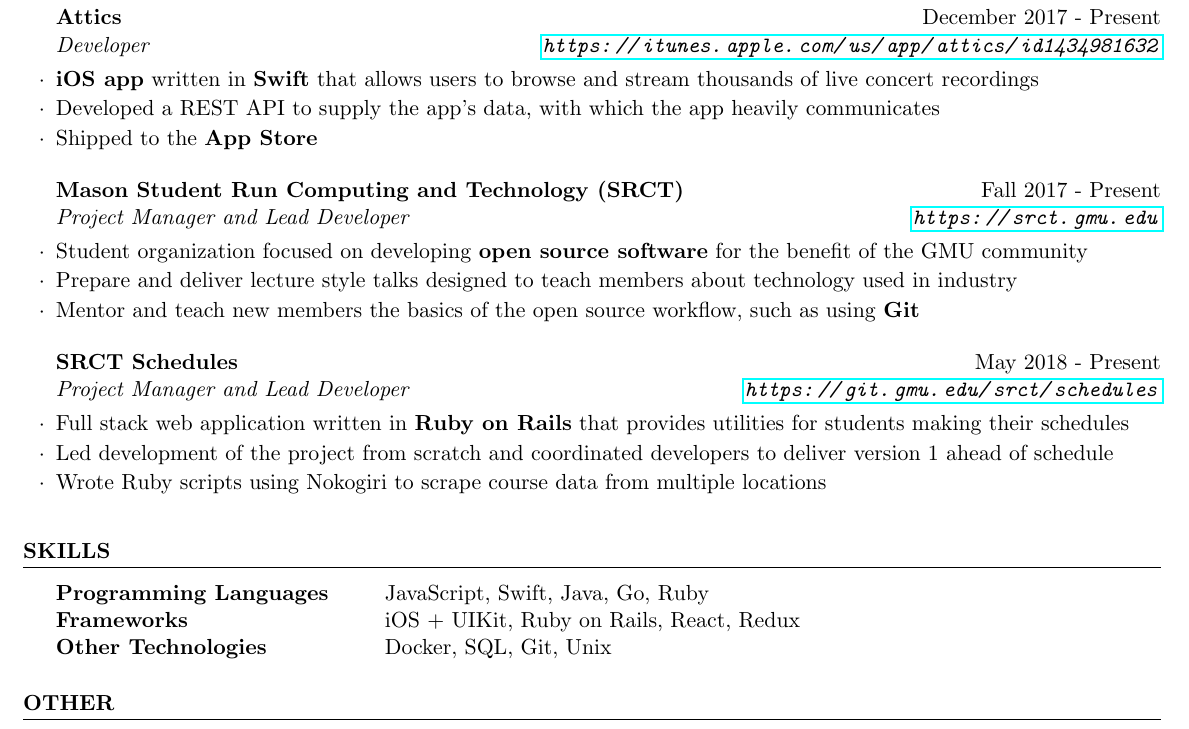
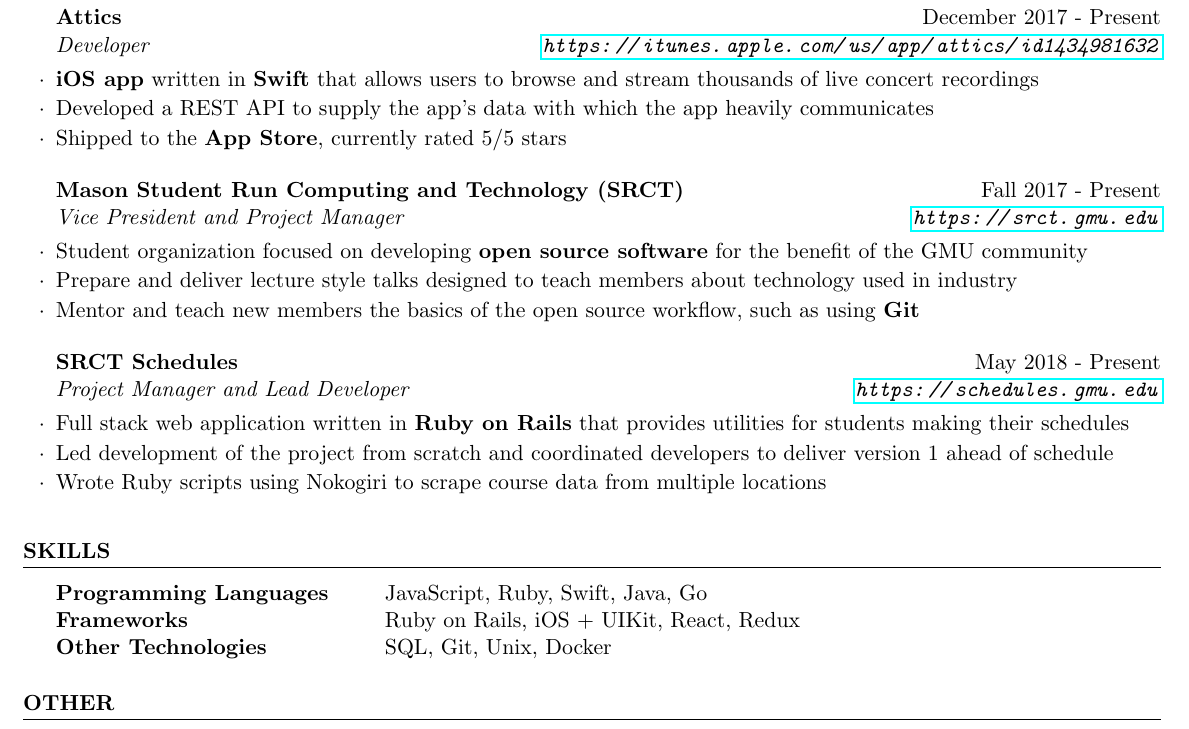
Before and after one commit to zacwood9/resume, a LaTeX CV (resume.tex): part of the page, cut so that both start at the same text. Compiled offline with pdfLaTeX.

Commit message:
Spring 2019 updates

```diff
--- a/resume.tex
+++ b/resume.tex
@@ -95,12 +95,12 @@
   \begin{rSubsection}{Attics}{December 2017 - Present}{Developer}{\url{https://itunes.apple.com/us/app/attics/id1434981632}}
 
     \item \textbf{iOS app} written in \textbf{Swift} that allows users to browse and stream thousands of live concert recordings
-    \item Developed a REST API to supply the app's data, with which the app heavily communicates
-    \item Shipped to the \textbf{App Store}
+    \item Developed a REST API to supply the app's data with which the app heavily communicates
+    \item Shipped to the \textbf{App Store}, currently rated 5/5 stars
 
   \end{rSubsection}
 
-  \begin{rSubsection}{Mason Student Run Computing and Technology (SRCT)}{Fall 2017 - Present}{Project Manager and Lead Developer}{\url{https://srct.gmu.edu}}
+  \begin{rSubsection}{Mason Student Run Computing and Technology (SRCT)}{Fall 2017 - Present}{Vice President and Project Manager}{\url{https://srct.gmu.edu}}
 
     \item Student organization focused on developing \textbf{open source software} for the benefit of the GMU community
     \item Prepare and deliver lecture style talks designed to teach members about technology used in industry
@@ -126,9 +126,9 @@
 \begin{rSection}{SKILLS}
 
 \begin{tabular}{ @{} >{\bfseries}l @{\hspace{6ex}} l }
-  Programming Languages & JavaScript, Swift, Java, Go, Ruby\\
-  Frameworks & iOS + UIKit, Ruby on Rails, React, Redux\\
-  Other Technologies & Docker, SQL, Git, Unix\\
+  Programming Languages & JavaScript, Ruby, Swift, Java, Go\\
+  Frameworks & Ruby on Rails, iOS + UIKit, React, Redux\\
+  Other Technologies & SQL, Git, Unix, Docker\\
 \end{tabular}
 
 \end{rSection}
```
Also changed, not shown: resume.pdf, resume.tex (4 more changed lines).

Exercise:
In the copy, leave out the pictures and restate the records exactly.

Exercise answer:
Before and after one commit to zacwood9/resume, a LaTeX CV (resume.tex): part of the page, cut so that both start at the same text. Compiled offline with pdfLaTeX.

Commit message:
Spring 2019 updates

```diff
--- a/resume.tex
+++ b/resume.tex
@@ -95,12 +95,12 @@
   \begin{rSubsection}{Attics}{December 2017 - Present}{Developer}{\url{https://itunes.apple.com/us/app/attics/id1434981632}}
 
     \item \textbf{iOS app} written in \textbf{Swift} that allows users to browse and stream thousands of live concert recordings
-    \item Developed a REST API to supply the app's data, with which the app heavily communicates
-    \item Shipped to the \textbf{App Store}
+    \item Developed a REST API to supply the app's data with which the app heavily communicates
+    \item Shipped to the \textbf{App Store}, currently rated 5/5 stars
 
   \end{rSubsection}
 
-  \begin{rSubsection}{Mason Student Run Computing and Technology (SRCT)}{Fall 2017 - Present}{Project Manager and Lead Developer}{\url{https://srct.gmu.edu}}
+  \begin{rSubsection}{Mason Student Run Computing and Technology (SRCT)}{Fall 2017 - Present}{Vice President and Project Manager}{\url{https://srct.gmu.edu}}
 
     \item Student organization focused on developing \textbf{open source software} for the benefit of the GMU community
     \item Prepare and deliver lecture style talks designed to teach members about technology used in industry
@@ -126,9 +126,9 @@
 \begin{rSection}{SKILLS}
 
 \begin{tabular}{ @{} >{\bfseries}l @{\hspace{6ex}} l }
-  Programming Languages & JavaScript, Swift, Java, Go, Ruby\\
-  Frameworks & iOS + UIKit, Ruby on Rails, React, Redux\\
-  Other Technologies & Docker, SQL, Git, Unix\\
+  Programming Languages & JavaScript, Ruby, Swift, Java, Go\\
+  Frameworks & Ruby on Rails, iOS + UIKit, React, Redux\\
+  Other Technologies & SQL, Git, Unix, Docker\\
 \end{tabular}
 
 \end{rSection}
```
Also changed, not shown: resume.pdf, resume.tex (4 more changed lines).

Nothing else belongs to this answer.